A recent article in Nature: climate change highlights the growing consensus that if action isn’t urgently taken to reduce greenhouse gas emissions (GHGs) humanity we will fail to keep global average temperatures below 2ºC:

On going climate negotiations have recognized a “significant gap” between the current trajectory of global greenhouse-gas emissions and the “likely chance of holding the increase in global average temperature below 2 °C or 1.5 °C above pre-industrial levels”.

The article by Glen Peters, Robbie Andrews et.al titled The challenge to keep global warming below 2ºC examined looks at historical GHG emission levels and compares those to the emissions scenarios used in all previous four IPCC reports:

Long-term emissions scenarios are designed to represent a range of plausible emission trajectories as input for climate change research. The IPCC process has resulted in four generations of emissions scenarios: Scientific Assessment 1990 (SA90), IPCC Scenarios 1992 (IS92), Special Report on Emissions Scenarios (SRES), and the evolving Representative Concentration Pathways (RCPs) to be used in the upcoming IPCC Fifth Assessment Report.
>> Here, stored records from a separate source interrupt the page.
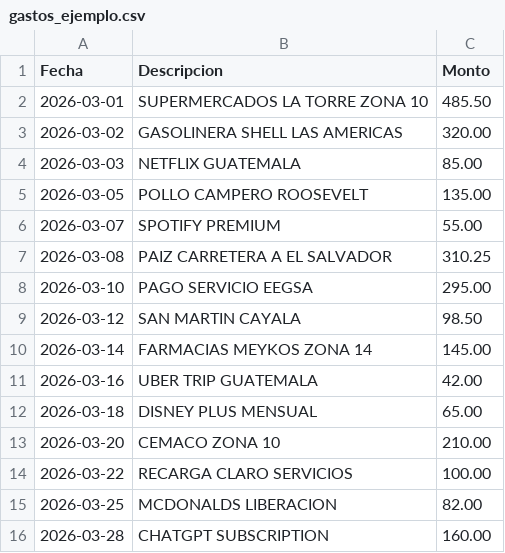
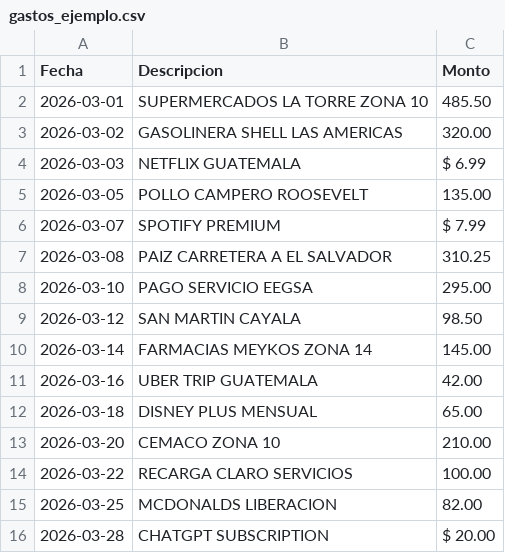
Before and after one commit to cuprumbot/expense-tracker, a CSV file: demo/gastos_ejemplo.csv, drawn as a sheet.

Commit message:
feat(ui): add original currency indicators and filtering in transaction table (US-023)
- Add subtle USD pill badge with SVG globe icon for dollar transactions
- Include interactive tooltip showing original USD amount and applied exchange rate
- Add currency filter controls (Todas, Solo Quetzales, Solo Dólares)
- Update reporting filter logic and unit tests for currency filtering
- Verify end-to-end via automated browser subagent session

```diff
--- a/demo/gastos_ejemplo.csv
+++ b/demo/gastos_ejemplo.csv
@@ -3,5 +3,5 @@ Fecha,Descripcion,Monto
 2026-03-02,GASOLINERA SHELL LAS AMERICAS,320.00
-2026-03-03,NETFLIX GUATEMALA,85.00
+2026-03-03,NETFLIX GUATEMALA,$ 6.99
 2026-03-05,POLLO CAMPERO ROOSEVELT,135.00
-2026-03-07,SPOTIFY PREMIUM,55.00
+2026-03-07,SPOTIFY PREMIUM,$ 7.99
 2026-03-08,PAIZ CARRETERA A EL SALVADOR,310.25
@@ -15,2 +15,2 @@ Fecha,Descripcion,Monto
 2026-03-25,MCDONALDS LIBERACION,82.00
-2026-03-28,CHATGPT SUBSCRIPTION,160.00
+2026-03-28,CHATGPT SUBSCRIPTION,$ 20.00
```
Also changed, not shown: 7 other files.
One merely needs to look at the following graph to see how we are tracking:

 Nautre

Note the black line – historical emissions – and contrast that to the mass of other lines, the alternative emission pathways. For the uninitiated or confused it shows GHG emissions inline with the various “business as usual” (BAU) scenarios developed in the previous four IPCC reports. Each year we are pumping increased levels of CO2 and other GHGs into the atmosphere.

Just in case it isn’t clear this alternative graph from the same paper shows the annual percentage increase in CO2 emissions and how they track against the various scenarios:

 Tracking_pathways

Emissions have been growing at least 2% per annum without pause – exactly what you’d expect to see under BAU scenarios. In the IPCCs Fourth Assessment report these were referred to as the A1 scenarios:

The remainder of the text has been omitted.